Before-and-after change data:

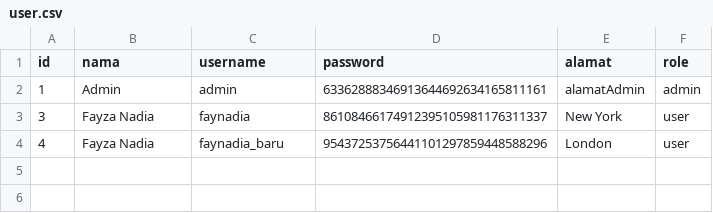
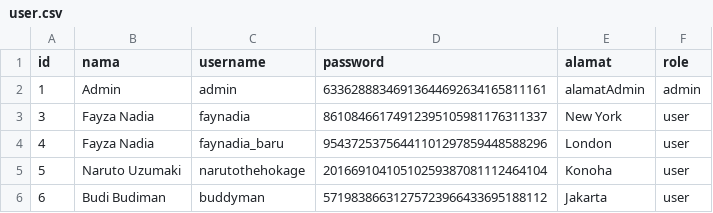
Before and after one commit to averrows/tubes-daspro, a CSV file: data/user.csv, drawn as a sheet.

```diff
--- a/data/user.csv
+++ b/data/user.csv
@@ -4 +4,3 @@ id;nama;username;password;alamat;role
 4;Fayza Nadia;faynadia_baru;95437253756441101297859448588296;London;user
+5;Naruto Uzumaki;narutothehokage;20166910410510259387081112464104;Konoha;user
+6;Budi Budiman;buddyman;57198386631275723966433695188112;Jakarta;user
```
Also changed, not shown: data/consumable.csv, data/gadget.csv, 2 other files.
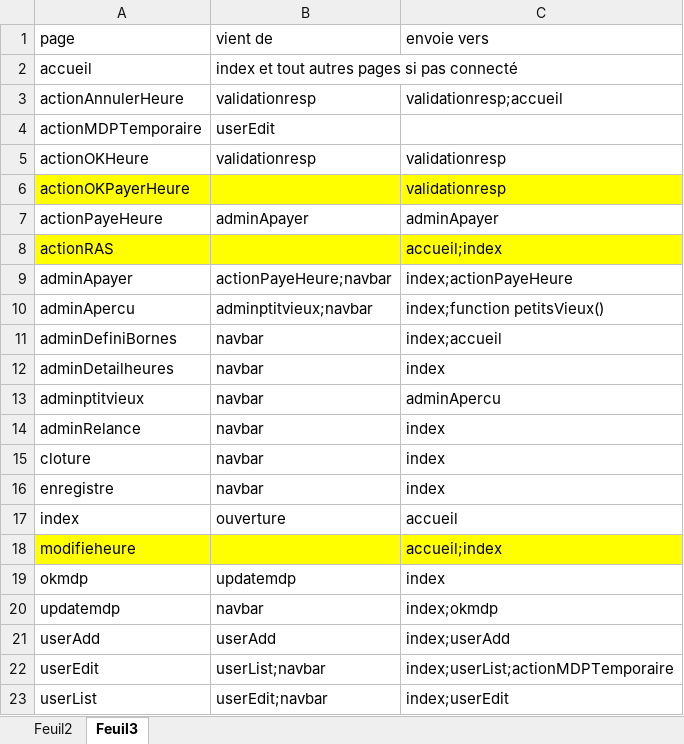
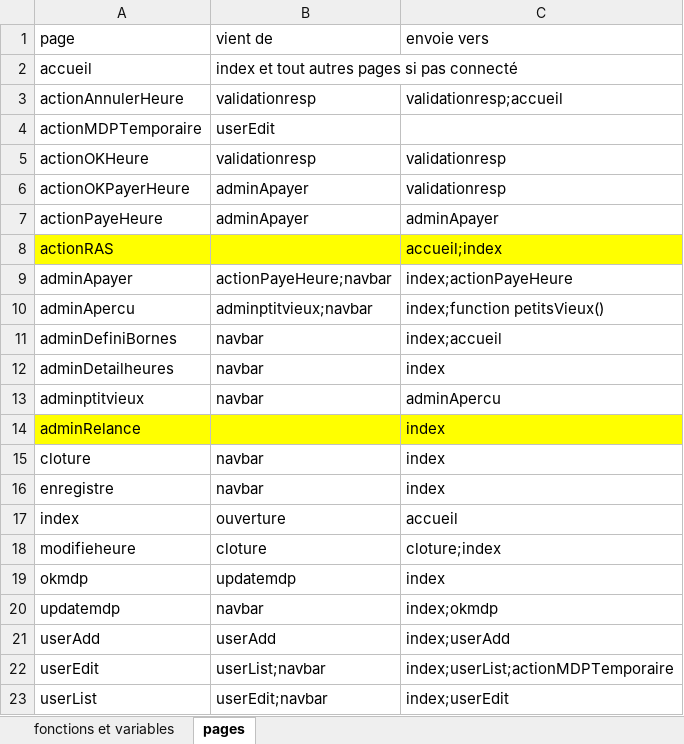
Before and after one commit to Jean-LouisB/heuresSupTPV3, an Excel workbook: glossaire.xlsx, sheet pages, drawn as a sheet; only a part is shown; values as stored, in another font and other column widths than the file's, no borders; the diff names each change by its address in the sheet, - before the commit and + after, or states it on an @@ line.

```diff
--- a/glossaire.xlsx (sheet pages)
+++ b/glossaire.xlsx (sheet pages)
-sheet tab: Feuil2
+sheet tab: fonctions et variables
-sheet tab: Feuil3
+sheet tab: pages
-A6:C6 fill: #FFFF00
+A6:C6 fill: none
-B6 (vient de): (empty)
+B6 (vient de): adminApayer
-A14:C14 fill: none
+A14:C14 fill: #FFFF00
-B14 (vient de): navbar
+B14 (vient de): (empty)
-A18:C18 fill: #FFFF00
+A18:C18 fill: none
-B18 (vient de): (empty)
+B18 (vient de): cloture
-C18 (envoie vers): accueil;index
+C18 (envoie vers): cloture;index
```
Also changed, not shown: 4 other files.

Task details:
Match on "glossaire" and copy out every line of the entries that contains it.

Exercise response:
Before and after one commit to Jean-LouisB/heuresSupTPV3, an Excel workbook: glossaire.xlsx, sheet pages, drawn as a sheet; only a part is shown; values as stored, in another font and other column widths than the file's, no borders; the diff names each change by its address in the sheet, - before the commit and + after, or states it on an @@ line.
--- a/glossaire.xlsx (sheet pages)
+++ b/glossaire.xlsx (sheet pages)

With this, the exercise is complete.